§ WHAT TO WORK ON
From the first line to the last, restate the data exactly, leaving out the images.

Before-and-after page screenshots
============================================================

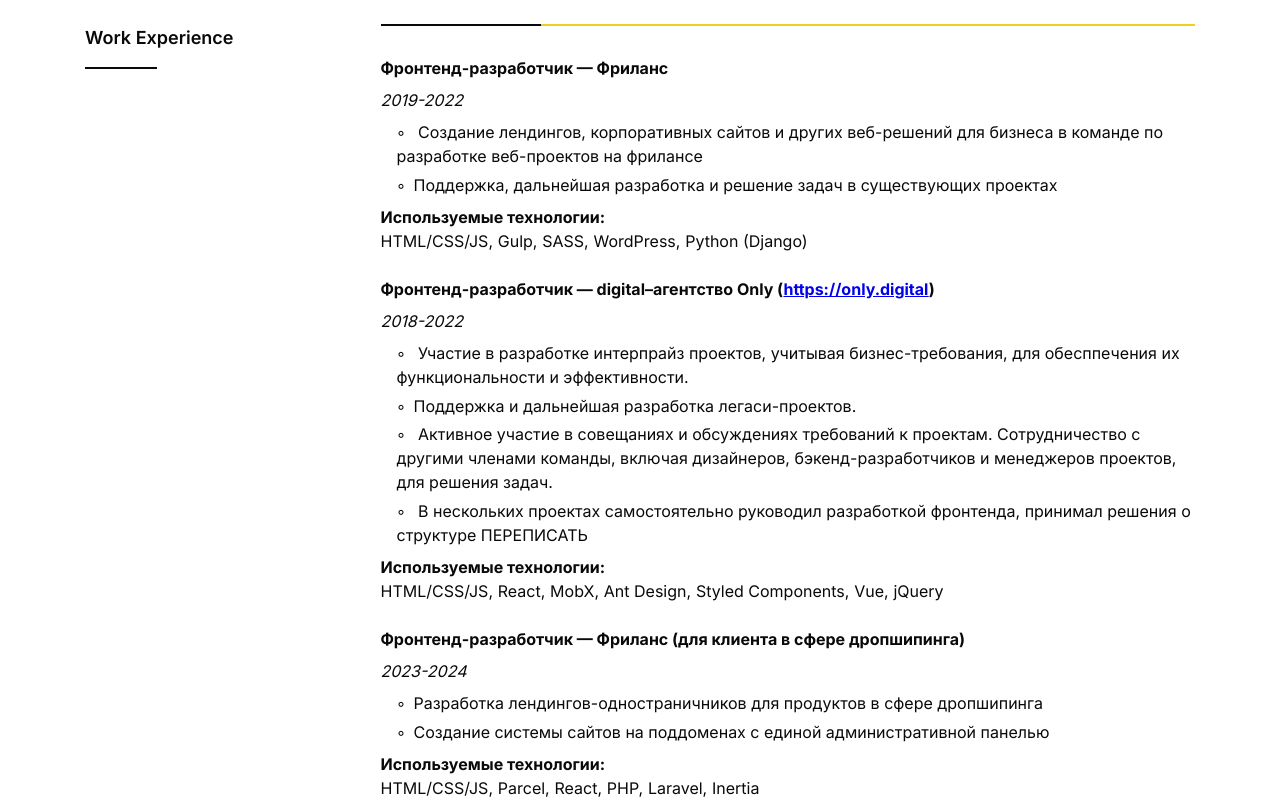
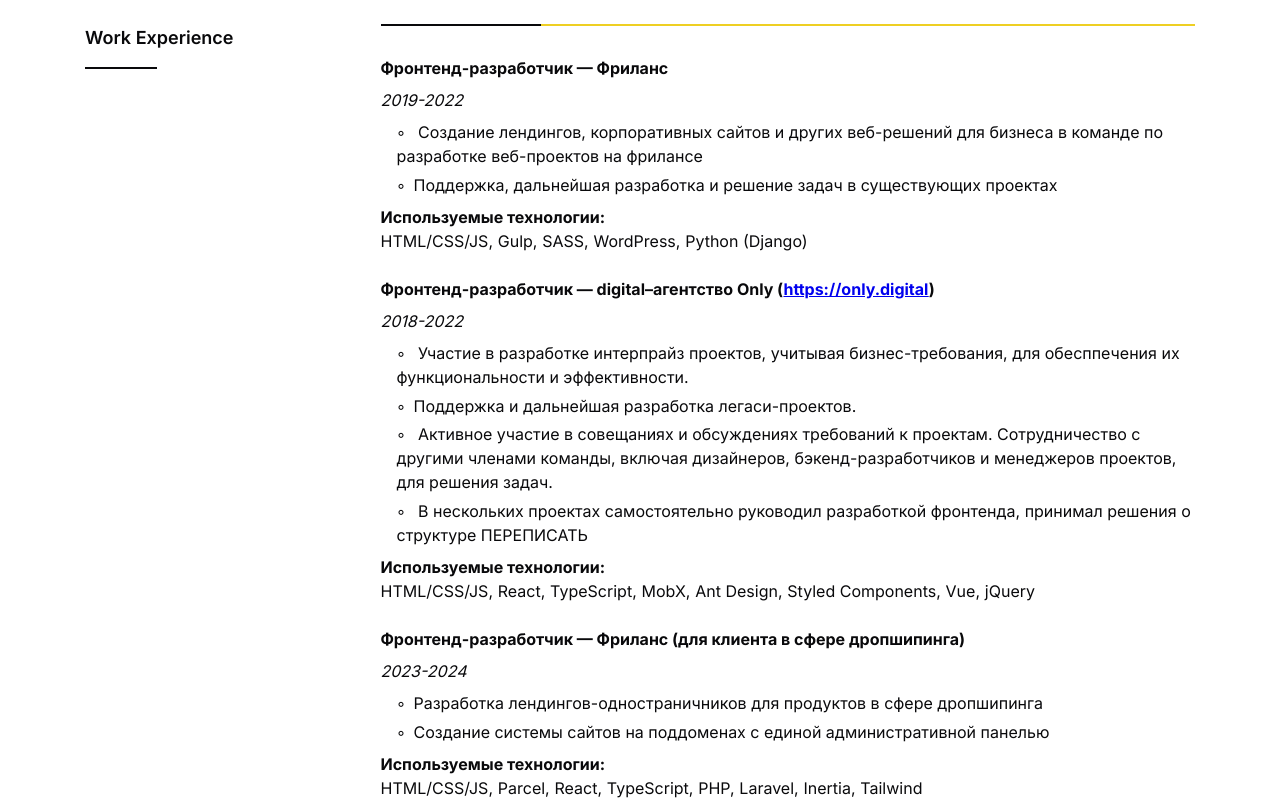
Before and after one commit to mrtoxas/portfolio, a website built with Parcel: page src/index.html in a window 1280 px wide. Shown: the part 656-1456 px from the top of the page. Built offline with nearby package versions, Linux system fonts and the light colour scheme.

Commit message:
added uncss

```diff
--- a/src/views/sections/works.html
+++ b/src/views/sections/works.html
@@ -66,6 +66,7 @@
             <ul class="list-clear works-tech-list">
               <li>HTML/CSS/JS</li>
               <li>React</li>
+              <li>TypeScript</li>
               <li>MobX</li>
               <li>Ant Design</li>
               <li>Styled Components</li>
@@ -93,9 +94,11 @@
               <li>HTML/CSS/JS</li>
               <li>Parcel</li>
               <li>React</li>
+              <li>TypeScript</li>
               <li>PHP</li>
               <li>Laravel</li>
               <li>Inertia</li>
+              <li>Tailwind</li>
             </ul>
           </div>
         </li>
```
Also changed, not shown: package.json (+8 -5 lines), .postcssrc (added), 1 other file.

============================================================

§ RESULT
Before and after one commit to mrtoxas/portfolio, a website built with Parcel: page src/index.html in a window 1280 px wide. Shown: the part 656-1456 px from the top of the page. Built offline with nearby package versions, Linux system fonts and the light colour scheme.

Commit message:
added uncss

```diff
--- a/src/views/sections/works.html
+++ b/src/views/sections/works.html
@@ -66,6 +66,7 @@
             <ul class="list-clear works-tech-list">
               <li>HTML/CSS/JS</li>
               <li>React</li>
+              <li>TypeScript</li>
               <li>MobX</li>
               <li>Ant Design</li>
               <li>Styled Components</li>
@@ -93,9 +94,11 @@
               <li>HTML/CSS/JS</li>
               <li>Parcel</li>
               <li>React</li>
+              <li>TypeScript</li>
               <li>PHP</li>
               <li>Laravel</li>
               <li>Inertia</li>
+              <li>Tailwind</li>
             </ul>
           </div>
         </li>
```
Also changed, not shown: package.json (+8 -5 lines), .postcssrc (added), 1 other file.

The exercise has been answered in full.